A well-crafted Shareholders’ Agreement can specify mechanisms for resolving disputes, such as voting thresholds, deadlock-breaking mechanisms and buy-sell provisions. It acts as a contract that all shareholders must adhere to, helping to minimise conflicts.
Shareholder disputes and the Companies Act 2006
Under the Companies Act 2006, shareholders have the option to bring claims for unfair prejudice, ensuring that their rights are protected. This legislation empowers shareholders to seek legal remedies if they believe their interests have been unfairly compromised.
Mediation and Alternative Dispute Resolution (ADR)

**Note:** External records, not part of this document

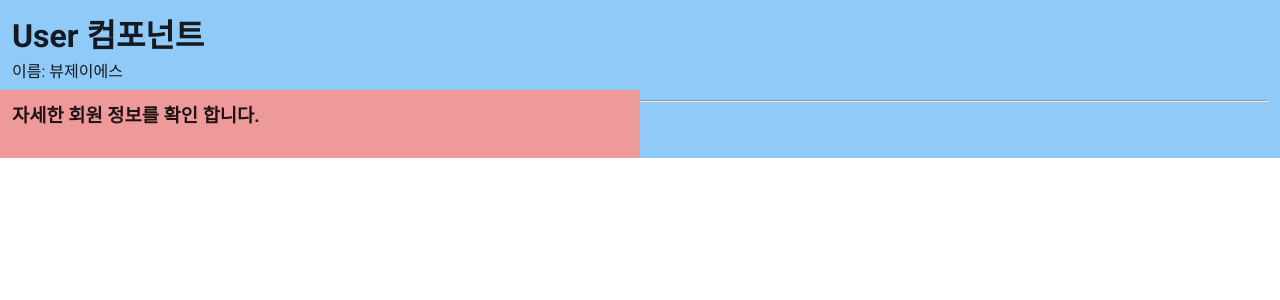
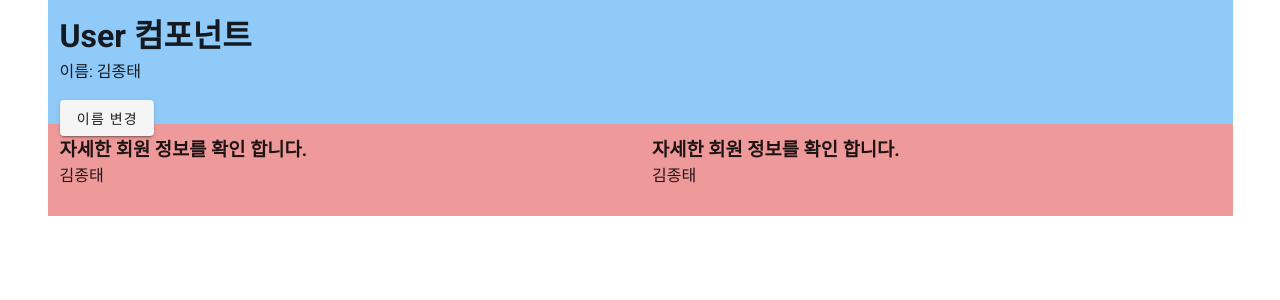
Before and after one commit to kjt407/Vue-Cli, a Vue app: page / in a window 1280 px wide. Shown: the top 300 px of the page. Built offline with nearby package versions, Linux system fonts and the light colour scheme.

Commit message:
부모 자식 컴포넌트간 값 전달 props

```diff
--- a/src/App.vue
+++ b/src/App.vue
@@ -1,6 +1,12 @@
 <template>
   <v-app>
-    <User></User>
+    <v-container>
+      <v-layout row wrap>
+        <v-flex xs12>
+          <User></User>
+        </v-flex>
+      </v-layout>
+    </v-container>
   </v-app>
 </template>
 
--- a/src/components/sample1/User.vue
+++ b/src/components/sample1/User.vue
@@ -1,11 +1,11 @@
 <template>
   <div class="blue lighten-3 pa-3">
     <h1>User 컴포넌트</h1>
-    <p>이름: 뷰제이에스</p>
-    <hr>
+    <p>이름: {{ name }}</p>
+    <v-btn @click="changeName()">이름 변경</v-btn>
     <v-layout row wrap>
       <v-flex xs12 sm6>
-        <UserDetail></UserDetail>
+        <UserDetail :name="name"></UserDetail>
       </v-flex>
       <v-flex xs12 sm6>
         <UserEdit></UserEdit>
@@ -19,6 +19,20 @@ import UserDetail from './UserDetail.vue';
 import UserEdit from './UserEdit.vue';
 
 export default {
-  components: { UserDetail, UserEdit }
+  components: { UserDetail, UserEdit },
+  data () {
+    return {
+      name: '김종태'
+    }
+  },
+  methods: {
+    changeName () {
+      if(this.name == '김종태') {
+        this.name = "태종김"
+      } else {
+        this.name = "김종태"
+      }
+    }
+  }
 }
 </script>
--- a/src/components/sample1/UserDetail.vue
+++ b/src/components/sample1/UserDetail.vue
@@ -1,11 +1,16 @@
 <template>
   <div class="red lighten-3 pa-3">
     <h3>자세한 회원 정보를 확인 합니다.</h3>
-    <p>{{name}}</p>
+    <p>{{ name }}</p>
   </div>
 </template>
 
 <script>
 export default {
+  props: ['name'],
+  data() {
+    return {
+    }
+  }
 }
 </script>
--- a/src/components/sample1/UserEdit.vue
+++ b/src/components/sample1/UserEdit.vue
@@ -1,9 +1,16 @@
 <template>
-  <div>
+  <div class="red lighten-3 pa-3">
+    <h3>자세한 회원 정보를 확인 합니다.</h3>
+    <p>{{ name }}</p>
   </div>
 </template>
 
 <script>
 export default {
+  data() {
+    return {
+      name: '김종태'
+    }
+  }
 }
 </script>
```
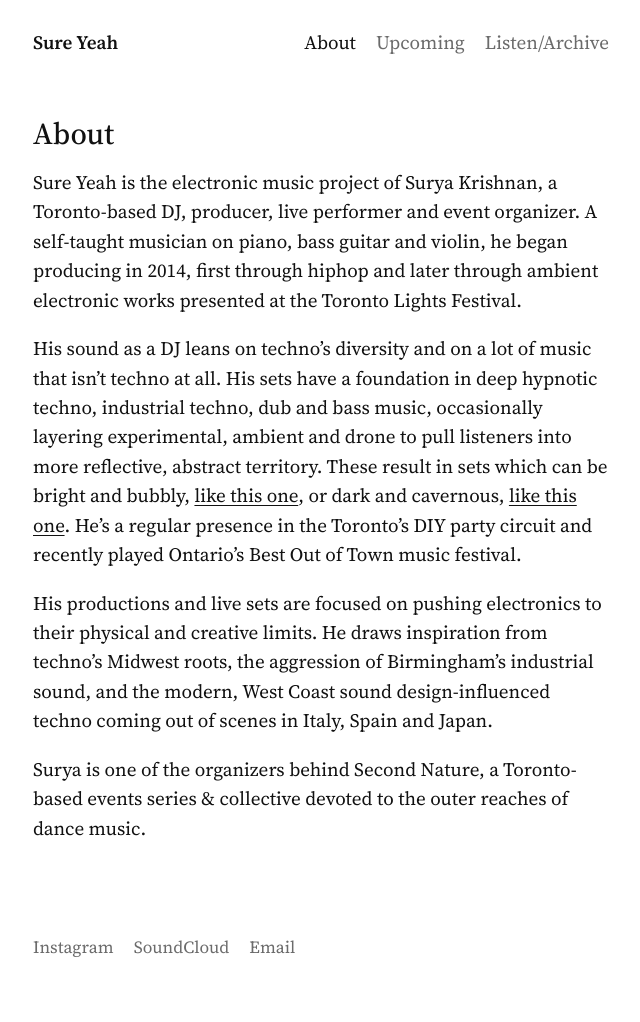
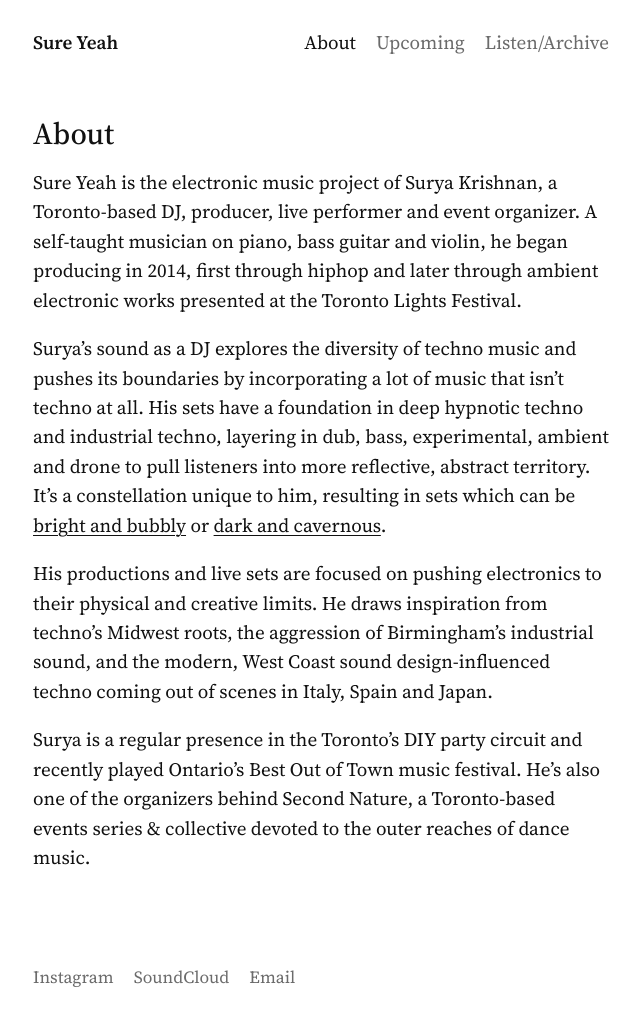
Before and after one commit to surya-krishnan/surya-krishnan.github.io, a Jekyll site: the page built from about.md, in a window 1280 px wide. Shown: the whole page, without its empty margins (319-959 px from the left). Built offline with Jekyll 4.4.1, drawn with Linux system fonts in a browser that asks for light colours; before the commit the page ends 993 px from its top, so only the background shows below that.

```diff
--- a/about.md
+++ b/about.md
@@ -6,8 +6,8 @@ permalink: /about/
 
 Sure Yeah is the electronic music project of Surya Krishnan, a Toronto-based DJ, producer, live performer and event organizer. A self-taught musician on piano, bass guitar and violin, he began producing in 2014, first through hiphop and later through ambient electronic works presented at the Toronto Lights Festival.
 
-His sound as a DJ leans on techno’s diversity and on a lot of music that isn’t techno at all. His sets have a foundation in deep hypnotic techno, industrial techno, dub and bass music, occasionally layering experimental, ambient and drone to pull listeners into more reflective, abstract territory. These result in sets which can be bright and bubbly, [like this one](https://soundcloud.com/non-verbal-communication/pondcast-005), or dark and cavernous, [like this one](https://soundcloud.com/another-setting-radio/071226-sure-yeah-b2b-utopos). He’s a regular presence in the Toronto's DIY party circuit and recently played Ontario's Best Out of Town music festival.
+Surya's sound as a DJ explores the diversity of techno music and pushes its boundaries by incorporating a lot of music that isn't techno at all. His sets have a foundation in deep hypnotic techno and industrial techno, layering in dub, bass, experimental, ambient and drone to pull listeners into more reflective, abstract territory. It's a constellation unique to him, resulting in sets which can be [bright and bubbly](https://soundcloud.com/non-verbal-communication/pondcast-005) or [dark and cavernous](https://soundcloud.com/another-setting-radio/071226-sure-yeah-b2b-utopos).
 
 His productions and live sets are focused on pushing electronics to their physical and creative limits. He draws inspiration from techno’s Midwest roots, the aggression of Birmingham’s industrial sound, and the modern, West Coast sound design-influenced techno coming out of scenes in Italy, Spain and Japan.
 
-Surya is one of the organizers behind Second Nature, a Toronto-based events series & collective devoted to the outer reaches of dance music.
+Surya is a regular presence in the Toronto's DIY party circuit and recently played Ontario's Best Out of Town music festival. He's also one of the organizers behind Second Nature, a Toronto-based events series & collective devoted to the outer reaches of dance music.
```
Also changed, not shown: archive.md (+2 -2 lines).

Mediation and ADR methods are often effective in resolving shareholder disputes without resorting to costly and time-consuming court proceedings. A neutral third-party mediator can facilitate discussions between shareholders, helping them reach a mutually acceptable resolution. Mediation can be less adversarial than litigation and allows parties to maintain more control over the outcome. It's a cost-effective and efficient way to address conflicts.
Shareholders who believe that directors or other shareholders have acted unlawfully or in breach of their fiduciary duties can bring derivative claims on behalf of the company. These claims allow shareholders to hold wrongdoers accountable and recover losses suffered by the company because of their actions.
Share buybacks and remedies
In some cases, it may be possible to resolve disputes through share buybacks. The company can purchase the shares of a dissenting shareholder at an agreed-upon price, thereby removing the source of conflict. This can be an effective way to end disputes while maintaining business continuity.
Applying to the court
If all other avenues fail, shareholders can apply to the court for a resolution. The court can provide various remedies, such as ordering the sale of shares, injunctions, or even the winding up of the company in extreme cases. However, court proceedings should be considered a last resort as they are expensive and can place be potential strain on business relationships.
Consider the long-term implications
When seeking resolution, you should consider the long-term implications for your business. While addressing immediate conflicts is important, solutions should also support the company's growth and sustainability. Ensuring the resolution aligns with the company's goals and objectives is critical for long-term success.
Get legal assistance from LawBite
While partnership and shareholder disputes can be disruptive and stressful, they’re not impossible to overcome. By understanding the various types of disputes and adhering to best practices in dispute resolution, you can navigate dispute challenges successfully.
When a partnership or shareholder dispute arises, seeking legal advice from solicitors specialising in resolving disputes is an important step.
Our experienced solicitors can help you understand your rights and options, guide you through the dispute resolution process and represent your interests effectively. They can also provide an objective perspective on the situation, which can be crucial in diffusing tensions. To speak to one of our expert lawyers, book a free 15 minute consultation or call us on 020 3808 8314.